(Records for the exercise)

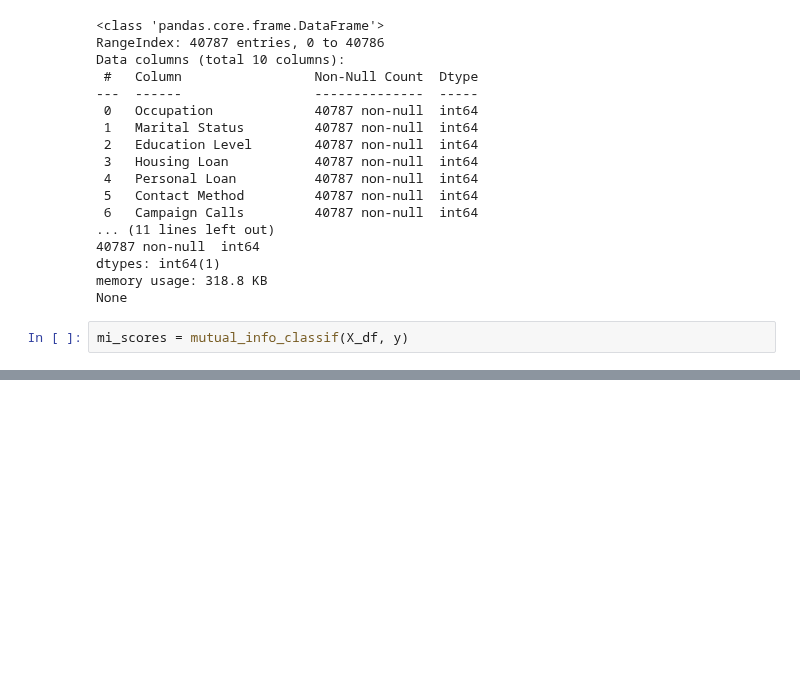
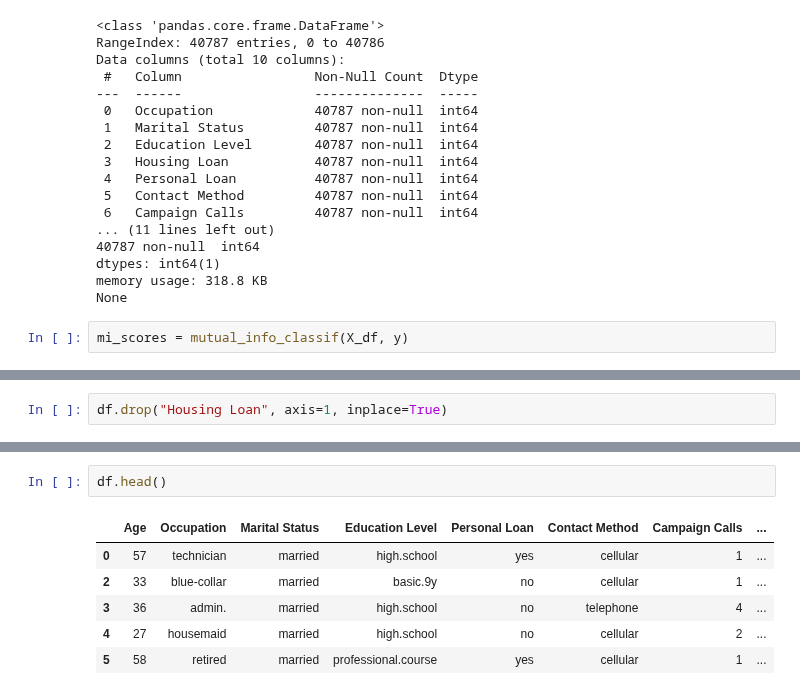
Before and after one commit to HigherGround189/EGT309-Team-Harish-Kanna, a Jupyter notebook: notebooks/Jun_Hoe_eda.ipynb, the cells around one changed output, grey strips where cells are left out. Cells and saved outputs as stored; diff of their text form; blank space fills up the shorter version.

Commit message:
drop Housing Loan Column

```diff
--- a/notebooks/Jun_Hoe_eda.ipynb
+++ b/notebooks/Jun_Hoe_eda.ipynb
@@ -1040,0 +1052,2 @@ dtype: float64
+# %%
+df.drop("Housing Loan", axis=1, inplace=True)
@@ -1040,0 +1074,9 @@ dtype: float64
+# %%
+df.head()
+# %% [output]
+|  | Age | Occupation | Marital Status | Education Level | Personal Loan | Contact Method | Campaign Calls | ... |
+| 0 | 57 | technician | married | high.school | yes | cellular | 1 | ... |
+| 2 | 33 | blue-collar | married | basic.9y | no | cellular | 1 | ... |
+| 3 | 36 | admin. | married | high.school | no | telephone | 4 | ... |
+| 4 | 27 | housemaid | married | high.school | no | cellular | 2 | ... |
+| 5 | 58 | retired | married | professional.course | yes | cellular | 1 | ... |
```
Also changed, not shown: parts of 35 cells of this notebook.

(End Records for the exercise)

▶ Task directions:
Could you output exactly the lines from the one containing "drop Housing Loan Column" to the end of the entries above, both included, and no others?

▶ Output for this task:
drop Housing Loan Column

```diff
--- a/notebooks/Jun_Hoe_eda.ipynb
+++ b/notebooks/Jun_Hoe_eda.ipynb
@@ -1040,0 +1052,2 @@ dtype: float64
+# %%
+df.drop("Housing Loan", axis=1, inplace=True)
@@ -1040,0 +1074,9 @@ dtype: float64
+# %%
+df.head()
+# %% [output]
+|  | Age | Occupation | Marital Status | Education Level | Personal Loan | Contact Method | Campaign Calls | ... |
+| 0 | 57 | technician | married | high.school | yes | cellular | 1 | ... |
+| 2 | 33 | blue-collar | married | basic.9y | no | cellular | 1 | ... |
+| 3 | 36 | admin. | married | high.school | no | telephone | 4 | ... |
+| 4 | 27 | housemaid | married | high.school | no | cellular | 2 | ... |
+| 5 | 58 | retired | married | professional.course | yes | cellular | 1 | ... |
```
Also changed, not shown: parts of 35 cells of this notebook.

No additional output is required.